Visually rich web designs degrade the mobile experience when not optimized for smaller viewports. High-resolution images require extensive downloading that is exponentially slower over cellular networks compared to WiFi, resulting in excessive page load times. Determine must-have imagery, scaling assets appropriately so they don’t consume full device width. Set explicit image dimensions in HTML rather than relying on auto-resizing for faster rendering. Compress file sizes as much as possible without losing quality. Replace generic stock photos with custom images directly relevant to your offering for a more memorable impact. And provide useful alt-text descriptions for accessibility across users of all abilities.
5. Optimize Your Mobile Website For Speed
6. Keep Typography Clear And Concise
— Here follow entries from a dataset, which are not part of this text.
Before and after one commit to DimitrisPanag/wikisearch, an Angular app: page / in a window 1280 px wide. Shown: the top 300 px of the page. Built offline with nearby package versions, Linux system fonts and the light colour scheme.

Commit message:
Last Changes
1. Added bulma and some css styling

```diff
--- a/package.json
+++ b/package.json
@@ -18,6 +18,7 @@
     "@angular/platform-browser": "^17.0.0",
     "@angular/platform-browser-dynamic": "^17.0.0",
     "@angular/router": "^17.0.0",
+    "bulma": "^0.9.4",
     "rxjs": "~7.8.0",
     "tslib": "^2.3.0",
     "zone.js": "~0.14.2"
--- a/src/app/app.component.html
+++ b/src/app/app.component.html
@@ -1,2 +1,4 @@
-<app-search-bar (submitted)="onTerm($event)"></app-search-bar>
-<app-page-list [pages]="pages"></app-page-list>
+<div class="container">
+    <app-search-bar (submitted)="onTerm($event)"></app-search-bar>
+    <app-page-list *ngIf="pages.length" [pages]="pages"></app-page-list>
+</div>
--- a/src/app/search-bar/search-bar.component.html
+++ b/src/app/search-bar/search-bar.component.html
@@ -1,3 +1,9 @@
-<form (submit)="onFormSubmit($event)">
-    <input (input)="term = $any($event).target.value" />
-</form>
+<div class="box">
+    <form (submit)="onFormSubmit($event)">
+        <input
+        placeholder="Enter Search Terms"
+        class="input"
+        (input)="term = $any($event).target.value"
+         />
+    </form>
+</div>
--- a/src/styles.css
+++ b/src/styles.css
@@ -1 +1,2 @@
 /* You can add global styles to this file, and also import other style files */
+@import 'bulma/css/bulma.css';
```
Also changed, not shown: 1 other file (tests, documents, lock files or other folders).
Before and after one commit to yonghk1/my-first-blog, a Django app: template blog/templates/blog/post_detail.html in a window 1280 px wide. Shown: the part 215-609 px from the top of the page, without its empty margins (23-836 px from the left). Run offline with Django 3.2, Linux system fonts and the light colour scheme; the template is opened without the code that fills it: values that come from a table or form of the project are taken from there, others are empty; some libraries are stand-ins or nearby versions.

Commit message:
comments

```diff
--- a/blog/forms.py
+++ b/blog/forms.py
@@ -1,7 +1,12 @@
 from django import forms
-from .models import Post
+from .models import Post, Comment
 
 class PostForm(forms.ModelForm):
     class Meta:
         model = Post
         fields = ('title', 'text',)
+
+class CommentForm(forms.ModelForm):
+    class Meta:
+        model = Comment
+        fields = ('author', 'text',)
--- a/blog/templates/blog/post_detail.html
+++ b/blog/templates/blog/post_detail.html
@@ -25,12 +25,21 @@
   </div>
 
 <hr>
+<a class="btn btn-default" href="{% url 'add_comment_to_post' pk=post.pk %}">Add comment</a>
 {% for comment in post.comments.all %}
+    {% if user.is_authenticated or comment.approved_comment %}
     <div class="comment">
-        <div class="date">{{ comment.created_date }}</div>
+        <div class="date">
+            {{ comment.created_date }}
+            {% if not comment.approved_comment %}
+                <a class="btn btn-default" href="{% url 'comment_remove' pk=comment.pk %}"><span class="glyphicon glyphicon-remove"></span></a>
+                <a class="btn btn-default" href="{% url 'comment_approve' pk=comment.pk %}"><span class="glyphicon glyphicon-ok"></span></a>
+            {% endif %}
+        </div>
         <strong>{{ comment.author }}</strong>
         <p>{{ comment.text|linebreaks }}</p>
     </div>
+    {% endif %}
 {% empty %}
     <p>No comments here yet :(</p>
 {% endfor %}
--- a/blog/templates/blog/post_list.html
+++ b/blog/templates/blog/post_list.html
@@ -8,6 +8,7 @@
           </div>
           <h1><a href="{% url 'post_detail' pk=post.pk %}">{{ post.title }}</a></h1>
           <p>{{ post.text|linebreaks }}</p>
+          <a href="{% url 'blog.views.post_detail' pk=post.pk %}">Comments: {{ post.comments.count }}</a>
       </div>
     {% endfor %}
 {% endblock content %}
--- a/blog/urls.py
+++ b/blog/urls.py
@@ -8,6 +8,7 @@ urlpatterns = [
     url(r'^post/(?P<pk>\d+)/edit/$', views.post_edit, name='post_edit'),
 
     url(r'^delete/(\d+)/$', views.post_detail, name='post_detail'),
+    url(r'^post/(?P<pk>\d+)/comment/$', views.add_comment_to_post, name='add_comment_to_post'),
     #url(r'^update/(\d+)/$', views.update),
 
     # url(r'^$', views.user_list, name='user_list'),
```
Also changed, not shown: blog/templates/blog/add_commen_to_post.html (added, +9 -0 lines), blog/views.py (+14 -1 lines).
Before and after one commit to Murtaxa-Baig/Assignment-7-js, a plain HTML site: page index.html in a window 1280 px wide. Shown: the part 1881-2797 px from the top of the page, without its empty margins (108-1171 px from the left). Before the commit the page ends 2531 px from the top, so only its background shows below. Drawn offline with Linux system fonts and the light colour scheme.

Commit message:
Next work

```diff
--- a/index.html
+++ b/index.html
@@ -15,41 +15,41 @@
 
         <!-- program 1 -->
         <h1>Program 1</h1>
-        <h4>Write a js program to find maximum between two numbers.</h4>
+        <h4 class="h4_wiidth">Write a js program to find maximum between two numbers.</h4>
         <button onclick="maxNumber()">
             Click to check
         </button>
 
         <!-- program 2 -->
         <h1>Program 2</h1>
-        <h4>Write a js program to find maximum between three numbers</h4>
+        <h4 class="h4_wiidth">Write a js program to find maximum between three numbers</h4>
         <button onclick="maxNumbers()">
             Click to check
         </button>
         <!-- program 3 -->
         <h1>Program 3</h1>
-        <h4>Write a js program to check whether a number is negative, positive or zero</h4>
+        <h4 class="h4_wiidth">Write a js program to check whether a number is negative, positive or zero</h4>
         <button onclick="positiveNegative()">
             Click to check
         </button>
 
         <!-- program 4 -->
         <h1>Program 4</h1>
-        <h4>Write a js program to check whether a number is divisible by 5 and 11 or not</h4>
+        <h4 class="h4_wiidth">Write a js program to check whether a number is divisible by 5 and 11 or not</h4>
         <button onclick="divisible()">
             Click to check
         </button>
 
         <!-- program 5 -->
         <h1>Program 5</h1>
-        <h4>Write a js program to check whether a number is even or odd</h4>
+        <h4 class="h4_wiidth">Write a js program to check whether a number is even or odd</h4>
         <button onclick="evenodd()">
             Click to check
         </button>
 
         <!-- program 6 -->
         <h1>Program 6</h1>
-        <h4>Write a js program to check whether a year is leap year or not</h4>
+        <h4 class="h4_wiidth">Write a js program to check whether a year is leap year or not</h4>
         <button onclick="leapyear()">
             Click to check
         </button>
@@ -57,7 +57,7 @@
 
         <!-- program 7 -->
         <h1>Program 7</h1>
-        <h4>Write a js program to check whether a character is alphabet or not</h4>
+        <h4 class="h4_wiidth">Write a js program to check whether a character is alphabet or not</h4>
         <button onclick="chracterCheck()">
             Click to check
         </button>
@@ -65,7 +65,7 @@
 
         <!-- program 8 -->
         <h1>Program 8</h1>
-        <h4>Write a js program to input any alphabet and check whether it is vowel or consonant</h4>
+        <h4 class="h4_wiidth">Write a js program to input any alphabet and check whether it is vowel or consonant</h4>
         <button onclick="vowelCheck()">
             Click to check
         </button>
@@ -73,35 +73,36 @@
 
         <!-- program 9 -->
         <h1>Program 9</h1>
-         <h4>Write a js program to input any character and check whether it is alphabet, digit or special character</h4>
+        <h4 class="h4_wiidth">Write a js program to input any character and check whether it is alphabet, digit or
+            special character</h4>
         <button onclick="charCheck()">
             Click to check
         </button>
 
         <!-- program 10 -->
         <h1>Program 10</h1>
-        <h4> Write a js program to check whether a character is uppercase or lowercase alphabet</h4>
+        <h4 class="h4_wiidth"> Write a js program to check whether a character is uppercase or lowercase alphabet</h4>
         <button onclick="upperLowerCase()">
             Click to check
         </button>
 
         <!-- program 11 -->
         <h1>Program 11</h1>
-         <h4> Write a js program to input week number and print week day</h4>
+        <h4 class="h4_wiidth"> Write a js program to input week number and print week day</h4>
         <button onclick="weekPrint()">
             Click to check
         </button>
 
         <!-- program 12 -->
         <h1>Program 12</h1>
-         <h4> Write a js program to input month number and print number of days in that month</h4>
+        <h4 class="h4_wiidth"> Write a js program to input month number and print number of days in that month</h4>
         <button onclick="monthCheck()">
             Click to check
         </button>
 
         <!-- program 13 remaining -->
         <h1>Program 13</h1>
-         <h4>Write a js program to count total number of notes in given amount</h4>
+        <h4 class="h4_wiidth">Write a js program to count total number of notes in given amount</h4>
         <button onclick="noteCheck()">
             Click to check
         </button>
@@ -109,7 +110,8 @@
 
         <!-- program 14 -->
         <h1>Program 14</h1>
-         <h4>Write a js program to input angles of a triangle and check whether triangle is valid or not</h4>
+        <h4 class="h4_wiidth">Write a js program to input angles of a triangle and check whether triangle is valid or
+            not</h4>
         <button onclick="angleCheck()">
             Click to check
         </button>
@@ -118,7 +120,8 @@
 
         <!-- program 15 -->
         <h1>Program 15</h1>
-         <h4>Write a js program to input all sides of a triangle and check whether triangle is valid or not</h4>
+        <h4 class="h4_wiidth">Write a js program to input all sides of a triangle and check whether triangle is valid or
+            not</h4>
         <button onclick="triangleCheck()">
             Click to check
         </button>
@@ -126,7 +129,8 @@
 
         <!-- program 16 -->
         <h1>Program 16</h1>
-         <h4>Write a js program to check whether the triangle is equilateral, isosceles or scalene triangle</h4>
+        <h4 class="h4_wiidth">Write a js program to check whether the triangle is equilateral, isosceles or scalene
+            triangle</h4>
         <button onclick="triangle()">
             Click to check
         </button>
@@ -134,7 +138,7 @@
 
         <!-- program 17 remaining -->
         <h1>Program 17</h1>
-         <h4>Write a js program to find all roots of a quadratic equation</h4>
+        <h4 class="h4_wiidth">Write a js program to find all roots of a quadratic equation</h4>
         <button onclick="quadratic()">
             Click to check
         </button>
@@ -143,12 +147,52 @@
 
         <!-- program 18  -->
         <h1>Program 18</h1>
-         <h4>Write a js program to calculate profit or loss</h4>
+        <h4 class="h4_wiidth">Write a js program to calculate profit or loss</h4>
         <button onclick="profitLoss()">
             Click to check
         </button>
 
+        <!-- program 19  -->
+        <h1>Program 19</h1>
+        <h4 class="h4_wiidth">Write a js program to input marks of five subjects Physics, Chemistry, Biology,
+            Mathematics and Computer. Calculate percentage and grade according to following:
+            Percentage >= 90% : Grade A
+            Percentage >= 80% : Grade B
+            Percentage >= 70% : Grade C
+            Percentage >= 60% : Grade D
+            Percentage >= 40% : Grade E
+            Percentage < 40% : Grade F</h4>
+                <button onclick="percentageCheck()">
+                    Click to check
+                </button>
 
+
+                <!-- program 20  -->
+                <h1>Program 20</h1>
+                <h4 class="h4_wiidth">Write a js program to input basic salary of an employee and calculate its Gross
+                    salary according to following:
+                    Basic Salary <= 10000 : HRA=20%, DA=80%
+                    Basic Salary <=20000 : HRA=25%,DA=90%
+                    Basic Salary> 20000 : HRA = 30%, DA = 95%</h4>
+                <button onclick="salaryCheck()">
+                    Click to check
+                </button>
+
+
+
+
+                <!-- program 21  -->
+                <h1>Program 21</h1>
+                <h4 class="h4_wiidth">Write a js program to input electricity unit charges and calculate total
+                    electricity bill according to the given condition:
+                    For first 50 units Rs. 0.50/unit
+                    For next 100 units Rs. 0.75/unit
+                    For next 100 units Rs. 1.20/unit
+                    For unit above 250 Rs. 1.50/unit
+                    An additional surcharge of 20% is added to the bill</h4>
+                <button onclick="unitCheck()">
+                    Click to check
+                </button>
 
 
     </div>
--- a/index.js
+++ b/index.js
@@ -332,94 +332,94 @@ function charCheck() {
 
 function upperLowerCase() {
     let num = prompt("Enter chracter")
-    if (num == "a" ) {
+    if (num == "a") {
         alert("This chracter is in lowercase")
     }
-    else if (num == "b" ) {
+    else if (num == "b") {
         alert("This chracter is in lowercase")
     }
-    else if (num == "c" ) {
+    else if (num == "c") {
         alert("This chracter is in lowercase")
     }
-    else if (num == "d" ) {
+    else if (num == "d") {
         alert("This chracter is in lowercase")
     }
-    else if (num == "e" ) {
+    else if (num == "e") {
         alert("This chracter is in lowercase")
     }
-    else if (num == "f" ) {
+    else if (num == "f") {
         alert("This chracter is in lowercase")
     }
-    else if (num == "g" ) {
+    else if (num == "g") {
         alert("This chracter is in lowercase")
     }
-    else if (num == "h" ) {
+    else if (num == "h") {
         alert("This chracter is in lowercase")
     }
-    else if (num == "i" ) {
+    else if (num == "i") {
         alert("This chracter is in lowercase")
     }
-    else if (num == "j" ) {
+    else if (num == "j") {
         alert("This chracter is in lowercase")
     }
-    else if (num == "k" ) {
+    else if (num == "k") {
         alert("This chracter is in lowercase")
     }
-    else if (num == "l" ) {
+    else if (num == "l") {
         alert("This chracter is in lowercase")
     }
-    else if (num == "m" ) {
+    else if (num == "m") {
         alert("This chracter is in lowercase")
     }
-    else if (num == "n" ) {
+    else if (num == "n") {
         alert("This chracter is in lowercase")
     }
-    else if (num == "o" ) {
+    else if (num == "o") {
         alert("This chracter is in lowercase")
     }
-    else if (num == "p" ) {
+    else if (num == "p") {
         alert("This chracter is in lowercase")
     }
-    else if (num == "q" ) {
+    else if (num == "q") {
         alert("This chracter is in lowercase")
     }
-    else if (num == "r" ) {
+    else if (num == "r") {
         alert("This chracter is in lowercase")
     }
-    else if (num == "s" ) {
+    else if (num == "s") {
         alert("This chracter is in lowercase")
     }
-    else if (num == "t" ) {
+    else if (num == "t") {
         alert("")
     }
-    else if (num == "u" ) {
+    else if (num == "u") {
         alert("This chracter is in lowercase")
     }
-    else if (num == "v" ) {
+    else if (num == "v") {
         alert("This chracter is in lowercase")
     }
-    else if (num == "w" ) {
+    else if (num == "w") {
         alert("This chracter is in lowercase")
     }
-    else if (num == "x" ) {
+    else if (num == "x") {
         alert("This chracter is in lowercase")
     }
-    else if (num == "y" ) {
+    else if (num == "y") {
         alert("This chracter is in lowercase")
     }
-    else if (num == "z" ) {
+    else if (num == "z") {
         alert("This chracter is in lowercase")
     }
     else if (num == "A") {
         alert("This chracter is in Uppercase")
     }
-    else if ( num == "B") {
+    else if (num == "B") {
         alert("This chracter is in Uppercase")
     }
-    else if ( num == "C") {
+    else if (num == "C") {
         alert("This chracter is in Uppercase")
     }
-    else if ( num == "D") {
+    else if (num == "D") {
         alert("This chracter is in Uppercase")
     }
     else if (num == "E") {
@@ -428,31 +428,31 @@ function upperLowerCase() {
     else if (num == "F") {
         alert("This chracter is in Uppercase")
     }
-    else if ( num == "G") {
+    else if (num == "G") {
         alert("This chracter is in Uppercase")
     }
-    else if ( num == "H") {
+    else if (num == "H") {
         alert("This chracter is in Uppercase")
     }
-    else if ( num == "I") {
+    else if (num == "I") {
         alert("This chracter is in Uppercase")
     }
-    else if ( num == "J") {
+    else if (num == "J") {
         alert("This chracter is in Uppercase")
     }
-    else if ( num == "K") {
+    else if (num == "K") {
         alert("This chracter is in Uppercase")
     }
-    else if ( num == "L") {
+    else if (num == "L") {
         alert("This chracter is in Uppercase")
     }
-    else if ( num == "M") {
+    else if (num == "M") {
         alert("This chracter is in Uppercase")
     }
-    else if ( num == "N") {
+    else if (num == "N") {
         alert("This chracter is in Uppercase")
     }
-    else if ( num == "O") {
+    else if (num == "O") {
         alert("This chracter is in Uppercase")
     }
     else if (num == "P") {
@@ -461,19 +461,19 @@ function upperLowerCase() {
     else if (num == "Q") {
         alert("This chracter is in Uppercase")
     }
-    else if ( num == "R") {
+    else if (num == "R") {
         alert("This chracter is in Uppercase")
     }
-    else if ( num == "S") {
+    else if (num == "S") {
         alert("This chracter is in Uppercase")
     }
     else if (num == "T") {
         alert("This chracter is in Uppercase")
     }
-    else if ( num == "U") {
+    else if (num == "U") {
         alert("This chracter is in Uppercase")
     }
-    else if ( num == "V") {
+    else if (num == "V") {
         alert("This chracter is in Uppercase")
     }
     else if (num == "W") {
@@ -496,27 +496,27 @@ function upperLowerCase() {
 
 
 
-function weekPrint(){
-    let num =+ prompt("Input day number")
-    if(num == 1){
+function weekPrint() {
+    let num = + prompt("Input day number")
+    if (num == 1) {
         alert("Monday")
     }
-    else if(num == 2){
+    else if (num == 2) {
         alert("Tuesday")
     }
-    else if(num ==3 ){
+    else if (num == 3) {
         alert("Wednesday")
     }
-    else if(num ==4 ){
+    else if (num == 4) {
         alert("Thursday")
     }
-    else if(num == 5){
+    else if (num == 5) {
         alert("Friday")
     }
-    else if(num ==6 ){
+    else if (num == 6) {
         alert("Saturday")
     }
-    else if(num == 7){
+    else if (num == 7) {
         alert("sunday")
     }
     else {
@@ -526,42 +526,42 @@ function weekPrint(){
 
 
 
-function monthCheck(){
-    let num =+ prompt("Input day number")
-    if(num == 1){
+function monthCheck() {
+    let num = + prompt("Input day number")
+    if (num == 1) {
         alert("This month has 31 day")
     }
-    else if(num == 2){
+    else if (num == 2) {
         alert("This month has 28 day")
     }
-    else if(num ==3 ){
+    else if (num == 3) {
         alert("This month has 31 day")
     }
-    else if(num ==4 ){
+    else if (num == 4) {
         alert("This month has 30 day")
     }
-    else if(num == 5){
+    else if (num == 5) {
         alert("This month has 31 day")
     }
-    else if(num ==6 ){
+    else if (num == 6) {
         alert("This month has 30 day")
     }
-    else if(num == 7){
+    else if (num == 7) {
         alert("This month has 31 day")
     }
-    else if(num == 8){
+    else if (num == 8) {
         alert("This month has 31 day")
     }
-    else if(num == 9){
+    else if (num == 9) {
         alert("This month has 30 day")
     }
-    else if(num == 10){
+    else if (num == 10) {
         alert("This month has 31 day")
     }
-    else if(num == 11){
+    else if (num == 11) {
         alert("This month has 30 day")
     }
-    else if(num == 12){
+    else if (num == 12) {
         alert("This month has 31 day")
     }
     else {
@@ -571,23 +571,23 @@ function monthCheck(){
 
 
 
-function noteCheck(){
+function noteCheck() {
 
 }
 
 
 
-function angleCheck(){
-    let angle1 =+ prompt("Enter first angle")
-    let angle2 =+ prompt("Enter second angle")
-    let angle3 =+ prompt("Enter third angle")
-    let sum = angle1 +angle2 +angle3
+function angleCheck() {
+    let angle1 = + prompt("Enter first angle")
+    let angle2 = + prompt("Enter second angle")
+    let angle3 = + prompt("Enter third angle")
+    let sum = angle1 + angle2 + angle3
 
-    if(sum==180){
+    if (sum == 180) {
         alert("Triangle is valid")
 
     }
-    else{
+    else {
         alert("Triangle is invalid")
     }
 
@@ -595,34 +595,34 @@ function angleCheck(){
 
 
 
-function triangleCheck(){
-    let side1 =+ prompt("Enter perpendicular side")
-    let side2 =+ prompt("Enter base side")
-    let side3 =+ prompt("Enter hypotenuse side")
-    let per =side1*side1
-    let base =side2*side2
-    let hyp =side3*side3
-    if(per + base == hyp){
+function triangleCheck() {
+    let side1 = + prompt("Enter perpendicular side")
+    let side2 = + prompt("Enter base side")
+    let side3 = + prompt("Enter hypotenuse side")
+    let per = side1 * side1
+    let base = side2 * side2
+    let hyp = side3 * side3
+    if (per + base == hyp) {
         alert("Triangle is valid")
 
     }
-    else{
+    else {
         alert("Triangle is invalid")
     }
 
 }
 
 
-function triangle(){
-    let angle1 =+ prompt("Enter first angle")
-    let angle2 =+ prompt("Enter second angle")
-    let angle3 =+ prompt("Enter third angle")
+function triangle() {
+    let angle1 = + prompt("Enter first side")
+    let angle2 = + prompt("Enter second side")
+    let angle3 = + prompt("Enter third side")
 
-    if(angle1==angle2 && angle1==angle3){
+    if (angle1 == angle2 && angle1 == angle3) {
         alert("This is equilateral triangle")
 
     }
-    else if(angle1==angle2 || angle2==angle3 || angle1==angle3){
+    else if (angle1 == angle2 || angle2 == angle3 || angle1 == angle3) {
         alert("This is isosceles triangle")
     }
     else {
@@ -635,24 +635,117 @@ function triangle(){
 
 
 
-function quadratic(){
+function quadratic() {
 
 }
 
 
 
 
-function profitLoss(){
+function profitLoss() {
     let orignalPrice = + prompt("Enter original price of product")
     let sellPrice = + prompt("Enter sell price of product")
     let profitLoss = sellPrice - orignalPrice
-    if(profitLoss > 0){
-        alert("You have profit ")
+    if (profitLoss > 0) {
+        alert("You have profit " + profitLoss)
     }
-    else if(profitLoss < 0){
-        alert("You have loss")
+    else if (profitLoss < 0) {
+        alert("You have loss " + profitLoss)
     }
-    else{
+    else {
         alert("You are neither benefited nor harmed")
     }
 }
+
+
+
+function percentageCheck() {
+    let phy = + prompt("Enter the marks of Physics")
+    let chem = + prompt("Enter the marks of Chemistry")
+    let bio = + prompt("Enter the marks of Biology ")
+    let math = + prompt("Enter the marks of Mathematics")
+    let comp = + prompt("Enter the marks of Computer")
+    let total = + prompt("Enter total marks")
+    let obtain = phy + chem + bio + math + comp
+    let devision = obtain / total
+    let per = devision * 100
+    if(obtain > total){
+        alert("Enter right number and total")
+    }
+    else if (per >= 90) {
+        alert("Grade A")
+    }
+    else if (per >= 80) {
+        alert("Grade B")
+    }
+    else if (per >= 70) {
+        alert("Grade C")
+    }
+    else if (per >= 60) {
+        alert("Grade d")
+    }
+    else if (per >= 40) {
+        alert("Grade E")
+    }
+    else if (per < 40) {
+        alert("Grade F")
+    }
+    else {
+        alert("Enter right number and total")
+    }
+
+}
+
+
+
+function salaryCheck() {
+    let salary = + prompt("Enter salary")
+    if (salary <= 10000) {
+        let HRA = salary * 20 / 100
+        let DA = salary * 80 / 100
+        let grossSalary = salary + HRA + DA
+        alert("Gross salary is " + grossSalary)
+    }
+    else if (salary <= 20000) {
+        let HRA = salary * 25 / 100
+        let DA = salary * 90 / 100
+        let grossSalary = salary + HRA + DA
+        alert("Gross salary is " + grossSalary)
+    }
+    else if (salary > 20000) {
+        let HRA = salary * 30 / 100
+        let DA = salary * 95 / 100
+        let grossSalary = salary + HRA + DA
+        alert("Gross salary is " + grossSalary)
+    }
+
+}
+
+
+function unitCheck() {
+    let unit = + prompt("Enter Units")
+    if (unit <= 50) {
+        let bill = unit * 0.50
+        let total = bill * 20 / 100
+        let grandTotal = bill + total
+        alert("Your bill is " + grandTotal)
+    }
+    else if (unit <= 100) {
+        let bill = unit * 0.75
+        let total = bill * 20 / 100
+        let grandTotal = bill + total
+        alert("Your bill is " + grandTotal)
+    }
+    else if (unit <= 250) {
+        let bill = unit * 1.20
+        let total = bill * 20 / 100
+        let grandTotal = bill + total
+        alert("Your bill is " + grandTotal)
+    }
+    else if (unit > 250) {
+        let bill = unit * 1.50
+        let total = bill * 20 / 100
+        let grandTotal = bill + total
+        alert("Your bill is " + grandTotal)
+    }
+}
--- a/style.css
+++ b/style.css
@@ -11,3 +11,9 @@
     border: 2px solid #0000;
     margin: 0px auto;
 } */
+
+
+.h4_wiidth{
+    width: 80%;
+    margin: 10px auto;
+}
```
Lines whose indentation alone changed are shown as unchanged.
Small screens constrain how much text users are able and willing to read at one glance. Refrain from dense paragraphs spanning multiple sentences that require extensive scrolling on phones. Break content into digestible chunks, using list formats with ample whitespace between groupings whenever applicable. Limit body text to concise phrases rather than lengthy descriptions. Use clear hierarchies – changing font sizes, colors, and styles – to differentiate section headings and supporting content for immobility. Verify sufficient contrast between text and background colors for legibility.
7. Simplify Your Navigation
On desktop sites, top navigations can support menu depths spanning across horizontal tiers. On mobile, you don’t have that luxury without eating up precious screen real estate. Determine your site’s critical pages, consolidating or removing non-essential ones from the main navigation for simplicity. Use expandable accordions to house secondary menus, and formatting options with adequate touch targets for fingertip control. Position key sections within easy-reach areas like page header or footer to minimize panning and scrolling.
8. Add A Search Option
Enabling onsite search improves discoverability allowing users to locate information without excessive navigation steps. Formats ranging from basic search boxes to predictive search with results appearing dynamically as users type each character offer helpful lookups. Deploy search features consistently across pages, ideally placing them within page headers to keep them prominently visible. On results pages, format returns segmented by content type -product listings, support articles, blog posts, etc. – adding facets to filter by attributes like price or product type to quickly drill into relevant groupings.
9. Use A Mobile-First Approach
With mobile poised to overtake desktop browsing in the coming year, taking a mobile-first approach to web design is an increasingly prudent starting point. Rather than retrofitting desktop sites which often requires significant rework, architect your base experience based on mobile constraints first. Then progressively enhance layouts to leverage more real estate tablets and desktop formats. Mobile-first frameworks using CSS Grid, Flexbox, and similar methodologies make achieving responsive behaviors easier. Plus testing intricacies around tap targets, typing assistants, and other mobile interactions early in development reduces bugs that would require future remediation.
10. Make Your Website Mobile Responsive
While reducing desktop layouts to fit miniaturized screens enables basic mobile accessibility, responsive design takes optimization much further. Content dynamically scales not just for consistent rendering across devices, but by leveraging media queries, can change layouts based on a device’s distinct viewing characteristics. For example, reshuffling page sections into a single-column layout better accommodates vertical phone screens vs the multi-column grids leveraged at wider desktop widths. Imagery can fluidly scale and captions reposition based on available space. Navigation menus can collapse into small tap targets on handsets yet expand to multi-tier horizontal formats on larger screens with pointer-based control.